Your task -
Extract from the entries below, exactly as given, only the lines from the line containing "Before and after one commit to dsmoot/LP_satellite_imagery, a" to the line containing "Also changed, not shown: parts of 20", both lines included.

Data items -
********
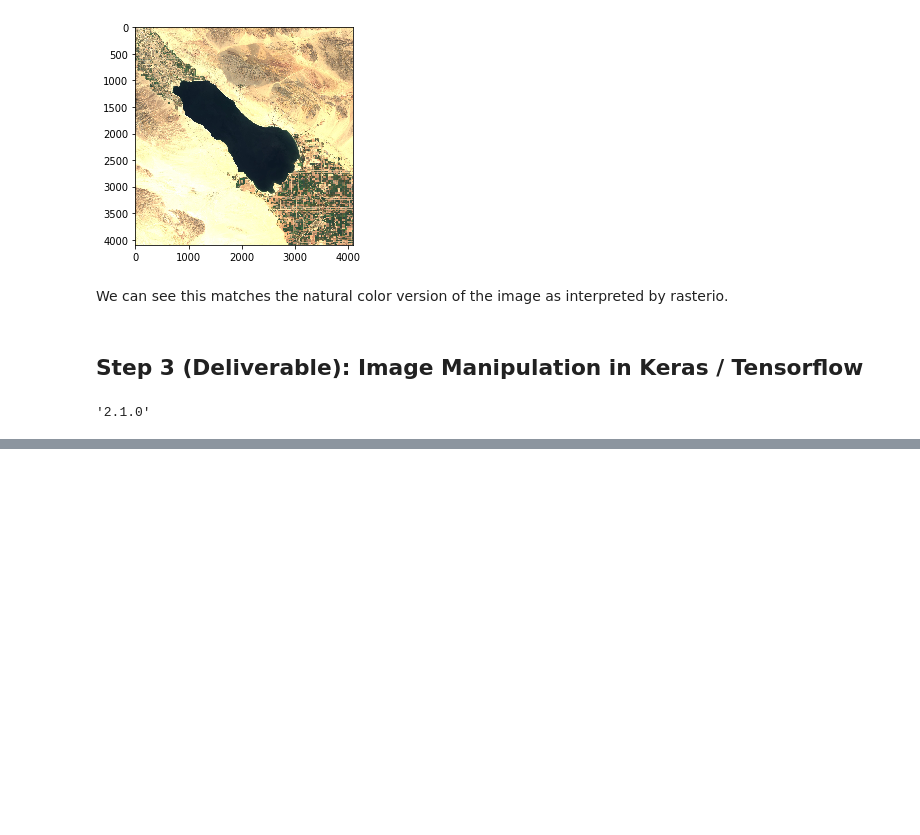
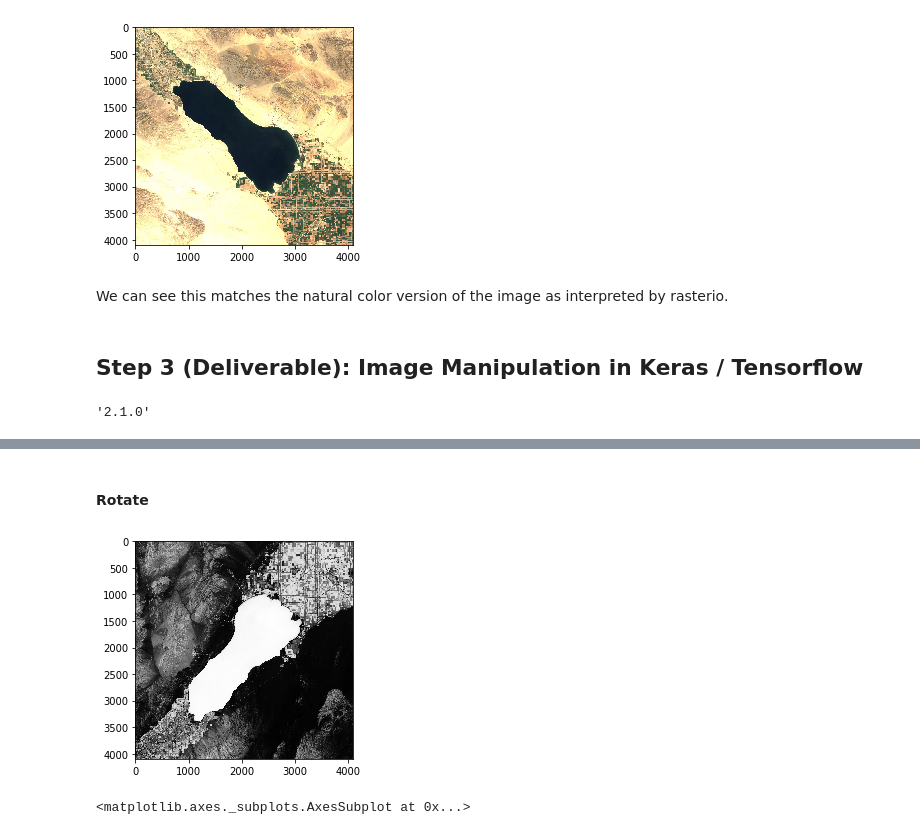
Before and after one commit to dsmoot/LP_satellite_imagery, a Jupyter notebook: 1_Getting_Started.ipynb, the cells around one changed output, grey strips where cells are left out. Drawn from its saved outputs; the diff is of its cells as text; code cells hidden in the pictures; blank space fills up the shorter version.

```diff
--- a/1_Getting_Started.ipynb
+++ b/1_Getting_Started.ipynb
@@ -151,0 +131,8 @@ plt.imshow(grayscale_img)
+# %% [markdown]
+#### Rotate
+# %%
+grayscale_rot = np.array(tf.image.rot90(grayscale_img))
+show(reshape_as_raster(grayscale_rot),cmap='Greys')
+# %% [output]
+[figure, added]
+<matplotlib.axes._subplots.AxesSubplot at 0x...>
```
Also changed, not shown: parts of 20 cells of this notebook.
********
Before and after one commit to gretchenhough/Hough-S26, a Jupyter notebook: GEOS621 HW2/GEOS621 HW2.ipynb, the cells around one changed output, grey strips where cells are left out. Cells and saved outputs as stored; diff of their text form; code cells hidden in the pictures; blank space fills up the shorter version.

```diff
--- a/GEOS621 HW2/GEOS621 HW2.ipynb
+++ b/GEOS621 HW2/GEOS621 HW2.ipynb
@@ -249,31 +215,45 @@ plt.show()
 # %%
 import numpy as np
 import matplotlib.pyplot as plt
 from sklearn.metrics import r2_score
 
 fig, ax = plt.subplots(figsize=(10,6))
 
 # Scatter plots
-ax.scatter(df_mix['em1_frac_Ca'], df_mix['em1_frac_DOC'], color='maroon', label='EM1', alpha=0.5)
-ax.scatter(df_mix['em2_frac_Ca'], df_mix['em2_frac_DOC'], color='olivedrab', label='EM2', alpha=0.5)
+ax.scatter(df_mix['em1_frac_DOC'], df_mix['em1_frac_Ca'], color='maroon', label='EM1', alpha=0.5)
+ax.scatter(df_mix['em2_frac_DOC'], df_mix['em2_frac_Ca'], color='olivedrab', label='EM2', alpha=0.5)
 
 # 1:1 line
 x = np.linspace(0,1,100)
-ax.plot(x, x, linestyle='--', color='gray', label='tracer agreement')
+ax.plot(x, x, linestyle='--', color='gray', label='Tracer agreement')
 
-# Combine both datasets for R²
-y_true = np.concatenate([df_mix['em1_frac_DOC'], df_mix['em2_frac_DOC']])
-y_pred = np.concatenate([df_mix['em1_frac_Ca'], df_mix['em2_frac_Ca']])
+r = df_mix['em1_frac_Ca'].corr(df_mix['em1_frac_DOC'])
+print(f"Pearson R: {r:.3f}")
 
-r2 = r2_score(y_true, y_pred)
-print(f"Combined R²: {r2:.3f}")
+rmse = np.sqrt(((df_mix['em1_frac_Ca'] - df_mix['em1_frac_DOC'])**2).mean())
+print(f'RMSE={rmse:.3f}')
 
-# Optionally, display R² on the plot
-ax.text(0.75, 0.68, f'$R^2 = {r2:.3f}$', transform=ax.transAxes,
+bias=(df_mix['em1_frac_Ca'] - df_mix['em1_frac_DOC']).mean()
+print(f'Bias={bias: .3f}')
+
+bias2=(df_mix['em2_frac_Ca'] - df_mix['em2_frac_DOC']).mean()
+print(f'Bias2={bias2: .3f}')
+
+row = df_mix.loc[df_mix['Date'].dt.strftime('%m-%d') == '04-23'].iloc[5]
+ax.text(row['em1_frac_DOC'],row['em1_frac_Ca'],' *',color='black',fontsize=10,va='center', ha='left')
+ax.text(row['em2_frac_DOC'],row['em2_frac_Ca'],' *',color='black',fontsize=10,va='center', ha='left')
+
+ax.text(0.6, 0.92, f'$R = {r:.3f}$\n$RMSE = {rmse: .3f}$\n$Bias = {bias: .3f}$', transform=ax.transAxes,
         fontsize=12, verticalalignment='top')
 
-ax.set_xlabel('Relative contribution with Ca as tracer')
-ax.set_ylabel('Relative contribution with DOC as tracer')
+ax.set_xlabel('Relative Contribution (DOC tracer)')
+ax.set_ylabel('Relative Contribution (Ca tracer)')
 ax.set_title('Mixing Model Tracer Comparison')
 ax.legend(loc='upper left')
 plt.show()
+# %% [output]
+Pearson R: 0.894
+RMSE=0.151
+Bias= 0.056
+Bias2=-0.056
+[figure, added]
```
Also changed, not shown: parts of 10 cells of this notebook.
********
Exercise result -
Before and after one commit to dsmoot/LP_satellite_imagery, a Jupyter notebook: 1_Getting_Started.ipynb, the cells around one changed output, grey strips where cells are left out. Drawn from its saved outputs; the diff is of its cells as text; code cells hidden in the pictures; blank space fills up the shorter version.

```diff
--- a/1_Getting_Started.ipynb
+++ b/1_Getting_Started.ipynb
@@ -151,0 +131,8 @@ plt.imshow(grayscale_img)
+# %% [markdown]
+#### Rotate
+# %%
+grayscale_rot = np.array(tf.image.rot90(grayscale_img))
+show(reshape_as_raster(grayscale_rot),cmap='Greys')
+# %% [output]
+[figure, added]
+<matplotlib.axes._subplots.AxesSubplot at 0x...>
```
Also changed, not shown: parts of 20 cells of this notebook.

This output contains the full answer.